Detected change data
<<<<

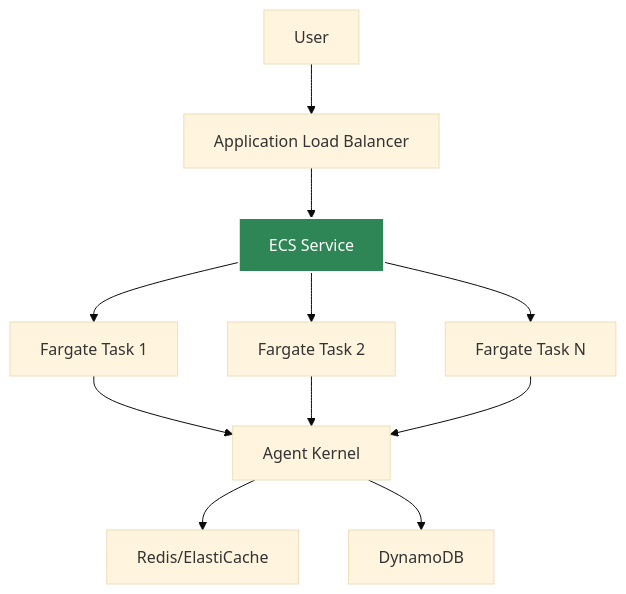
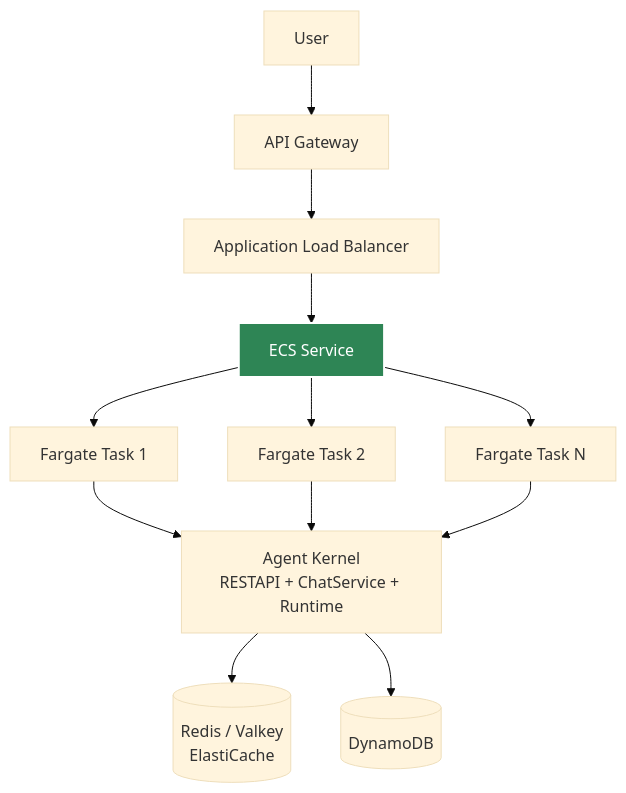
The first of 4 diagrams in docs/docs/deployment/aws-containerized.md (ChamuthuEdirisooriya/agent-kernel), drawn with Mermaid (base theme) before and after one commit. The commit also changed other lines of this file and 45 other files, not shown here.

````diff
--- a/docs/docs/deployment/aws-containerized.md
+++ b/docs/docs/deployment/aws-containerized.md
@@ -11,17 +24,18 @@
 ```mermaid
 graph TB
-    A[User] --> B[Application Load Balancer]
-    B --> C[ECS Service]
+    A[User] --> B[API Gateway]
+    B --> LB[Application Load Balancer]
+    LB --> C[ECS Service]
     C --> D[Fargate Task 1]
     C --> E[Fargate Task 2]
     C --> F[Fargate Task N]
-    
-    D --> G[Agent Kernel]
+
+    D --> G["Agent Kernel<br/>RESTAPI + ChatService + Runtime"]
     E --> G
     F --> G
-    
-    G --> H[Redis/ElastiCache]
-    G --> I[DynamoDB]
-    
+
+    G --> H[(Redis / Valkey<br/>ElastiCache)]
+    G --> I[(DynamoDB)]
+
     style C fill:#2e8555,stroke:#fff,stroke-width:2px,color:#fff
 ```
````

>>>>

EXERCISE OBJECTIVE: All lines from the one containing "--> G[Agent Kernel]" through the last line of the data, both included, are to be retyped exactly, and no other line belongs in the answer.

TASK RESULT:
-    D --> G[Agent Kernel]
+
+    D --> G["Agent Kernel<br/>RESTAPI + ChatService + Runtime"]
     E --> G
     F --> G
-    
-    G --> H[Redis/ElastiCache]
-    G --> I[DynamoDB]
-    
+
+    G --> H[(Redis / Valkey<br/>ElastiCache)]
+    G --> I[(DynamoDB)]
+
     style C fill:#2e8555,stroke:#fff,stroke-width:2px,color:#fff
 ```
````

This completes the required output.